Adaptive Behavior Scores As an Indicator of Severity of Functional Limitations in Children with Autism Spectrum Disorder: Results from a Population-Based Study

Poster Presentation
Thursday, May 2, 2019: 11:30 AM-1:30 PM
Room: 710 (Palais des congres de Montreal)
S. Furnier1, M. J. Maenner2, E. Rubenstein3, D. Christensen2 and M. S. Durkin4, (1)Population Health Sciences, University of Wisconsin-Madison, Madison, WI, (2)Centers for Disease Control and Prevention, Atlanta, GA, (3)Waisman Center at UW Madison, Madison, WI, (4)Population Health Sciences, University of Wisconsin School of Medicine and Public Health, Madison, WI
Background: Few epidemiologic studies of autism spectrum disorder (ASD) include information on functional status or severity of functional limitations, despite the increased emphasis in autism and disability classification systems on variations in functioning and levels of support required over the life course. Measures of adaptive behavior such as the Vineland Adaptive Behavior Scales were developed to measure levels of functioning in individuals with intellectual disability (ID), but their usefulness for measuring level of functioning in individuals with ASD, including those without co-occurring ID, is unclear.

Objectives: The aims of this study were to (a) describe variations in adaptive behavior scores in a large, population-based sample of children with ASD, including those with and without co-occurring ID; and (b) evaluate whether variations in adaptive behavior scores are associated with ratings of the level of impairment by clinician reviewers and other clinical features that might be related to ASD severity.

Methods: The Autism and Developmental Disabilities Monitoring (ADDM) Network is a multisite surveillance system that incorporates information from clinical and educational records of all 8-year-old children meeting diagnostic criteria for ASD in selected populations in the United States. For the present study, we combined cross-sectional data from the 15 ADDM Network sites that contributed ASD surveillance data for the period 2000-2012. Adaptive behavior, IQ scores and clinician ratings of autism symptom severity and other clinical data were available for 10,795 (47.3% of) children with ASD (8,843 boys, 1,952 girls). Adaptive behavior scores were classified based on population normative data as ≥average; borderline (between 1 and 2 standard deviations (sd) below the population mean); mild limitations (2-3 sd below the mean); and moderate to profound limitations (≥3 sd below the mean). Correlation and categorical (chi-square) analyses were used to evaluate associations between adaptive behavior results and indicators of autism symptom severity, overall and in analyses stratified by IQ categories and sex.

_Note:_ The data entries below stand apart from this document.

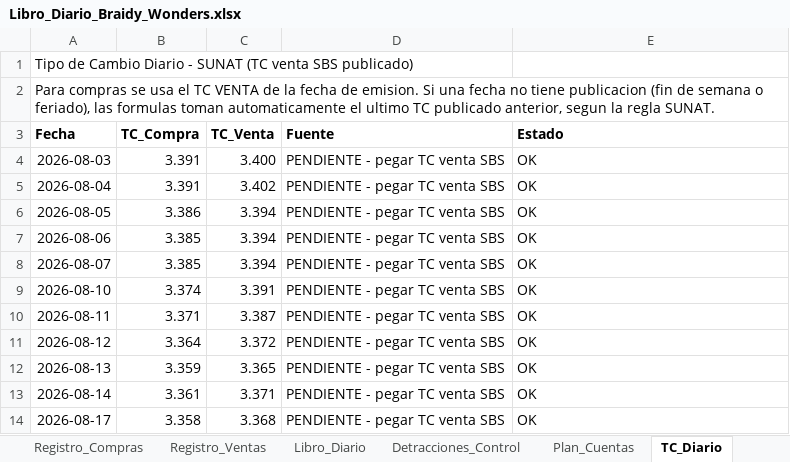
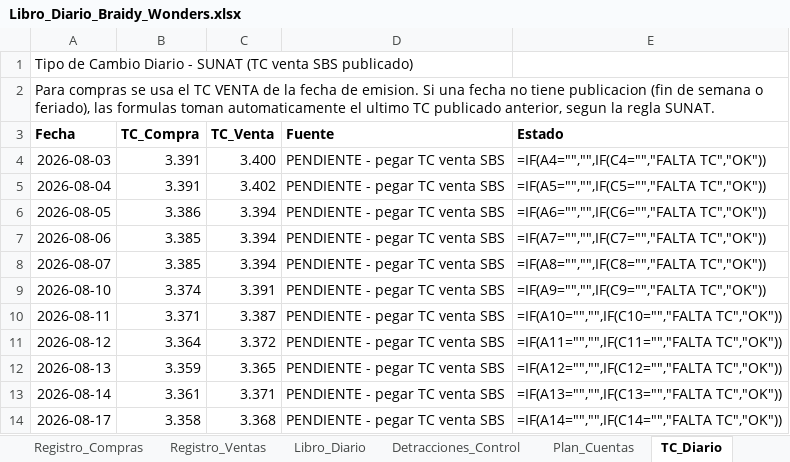
Before and after one commit to Gabriel-unti/Saas_Financiero, an Excel workbook: 05_Piloto_Tucano/CONTABILIDAD/Libro_Diario_Braidy_Wonders.xlsx, sheet TC_Diario, drawn as a sheet; only a part is shown; values as stored, in another font and other column widths than the file's, no borders; formulas without a stored value are shown as written; the diff covers the shown part only; the diff names each change by its address in the sheet, - before the commit and + after, or states it on an @@ line.

```diff
--- a/05_Piloto_Tucano/CONTABILIDAD/Libro_Diario_Braidy_Wonders.xlsx (sheet TC_Diario)
+++ b/05_Piloto_Tucano/CONTABILIDAD/Libro_Diario_Braidy_Wonders.xlsx (sheet TC_Diario)
-E4 (Estado): OK
+E4 (Estado): =IF(A4="","",IF(C4="","FALTA TC","OK"))
-E5 (Estado): OK
+E5 (Estado): =IF(A5="","",IF(C5="","FALTA TC","OK"))
-E6 (Estado): OK
+E6 (Estado): =IF(A6="","",IF(C6="","FALTA TC","OK"))
-E7 (Estado): OK
+E7 (Estado): =IF(A7="","",IF(C7="","FALTA TC","OK"))
-E8 (Estado): OK
+E8 (Estado): =IF(A8="","",IF(C8="","FALTA TC","OK"))
-E9 (Estado): OK
+E9 (Estado): =IF(A9="","",IF(C9="","FALTA TC","OK"))
-E10 (Estado): OK
+E10 (Estado): =IF(A10="","",IF(C10="","FALTA TC","OK"))
-E11 (Estado): OK
+E11 (Estado): =IF(A11="","",IF(C11="","FALTA TC","OK"))
-E12 (Estado): OK
+E12 (Estado): =IF(A12="","",IF(C12="","FALTA TC","OK"))
-E13 (Estado): OK
+E13 (Estado): =IF(A13="","",IF(C13="","FALTA TC","OK"))
-E14 (Estado): OK
+E14 (Estado): =IF(A14="","",IF(C14="","FALTA TC","OK"))
```
Also changed, not shown: other rows of this sheet, sheet Libro_Diario, sheet Detracciones_Control, sheet Registro_Compras, sheet Registro_Ventas, sheet Plan_Cuentas, 4 other files.
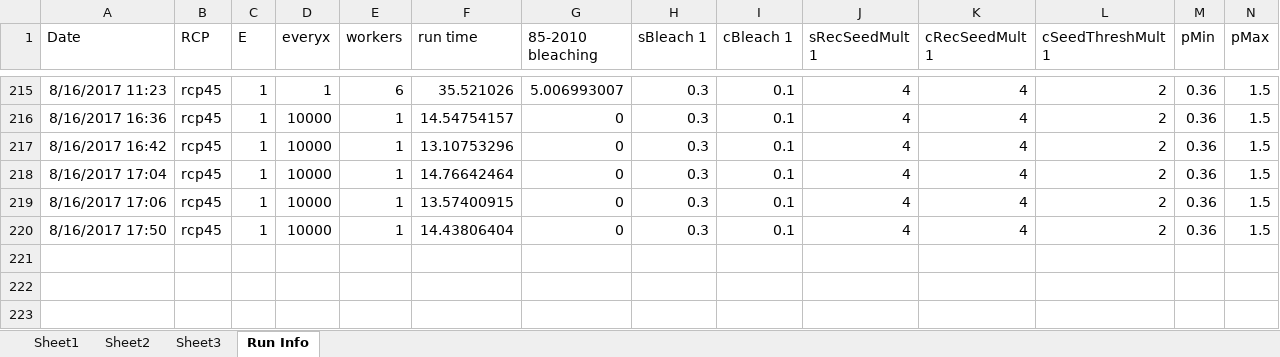
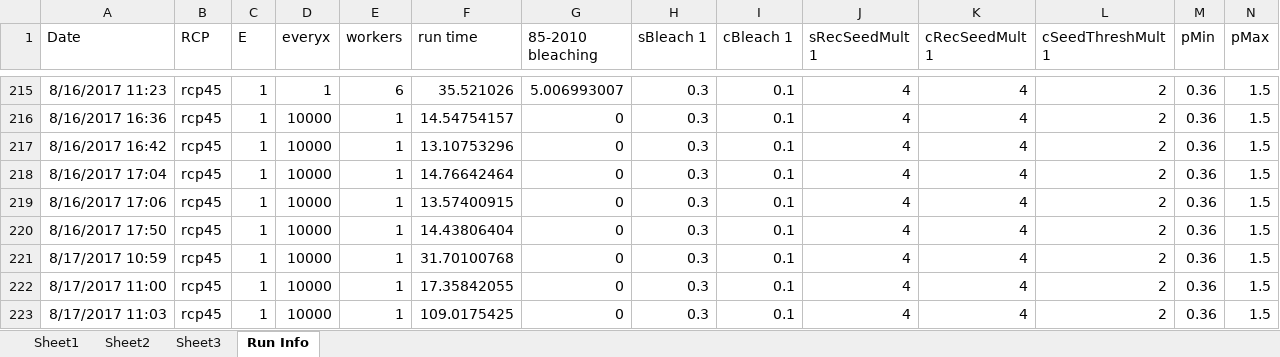
Before and after one commit to VeloSteve/Coral-Model-V11, an Excel workbook: RunSummaries.xlsx, sheet Run Info, drawn as a sheet; only a part is shown, gaps mark what is left out; values as stored, in another font and other column widths than the file's, no borders; rows hold the shown columns only; the diff names each change by its address in the sheet, - before the commit and + after, or states it on an @@ line.

```diff
--- a/RunSummaries.xlsx (sheet Run Info)
+++ b/RunSummaries.xlsx (sheet Run Info)
+row 221: 8/17/2017 10:59 | rcp45 | 1 | 10000 | 1 | 31.70100768 | 0 | 0.3 | 0.1 | 4 | 4 | 2 | 0.36 | 1.5
+row 222: 8/17/2017 11:00 | rcp45 | 1 | 10000 | 1 | 17.35842055 | 0 | 0.3 | 0.1 | 4 | 4 | 2 | 0.36 | 1.5
+row 223: 8/17/2017 11:03 | rcp45 | 1 | 10000 | 1 | 109.0175425 | 0 | 0.3 | 0.1 | 4 | 4 | 2 | 0.36 | 1.5
```
Also changed, not shown: 4 other files.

Results: Adaptive behavior scores were positively correlated with IQ (Spearman rho=0.5, p<0.0001), as expected, and children with ASD and co-occurring ID were more likely (29.1%) to have ≥moderate limitations in adaptive behavior than were those without ID (6.6%, p<0.0001). Among the 3,639 children with ASD and IQ >85, adaptive behavior scores indicated functional limitations that were borderline for 40.0%, mild for 31.1% and moderate to profound for 5.3%. In this group, adaptive behavior scores were significantly (p<0.0001) inversely associated with the number of developmental concerns recorded, number of ASD diagnostic criteria met and clinician ratings of severity of autism impairments, but the strength of these associations were weak to moderate (rho=0.04 to 0.260). Stratified analyses showed similar patterns for boys and girls.

Conclusions: Adaptive behavior scores available in clinical and educational records may provide a reliable indicator of severity of functional limitations in children for use in epidemiologic studies of ASD. This analysis suggests that adaptive tests are capturing some of the variation in functional limitations in children with ASD that is not fully accounted for by variations in IQ or clinician ratings of impairment based on autism symptoms.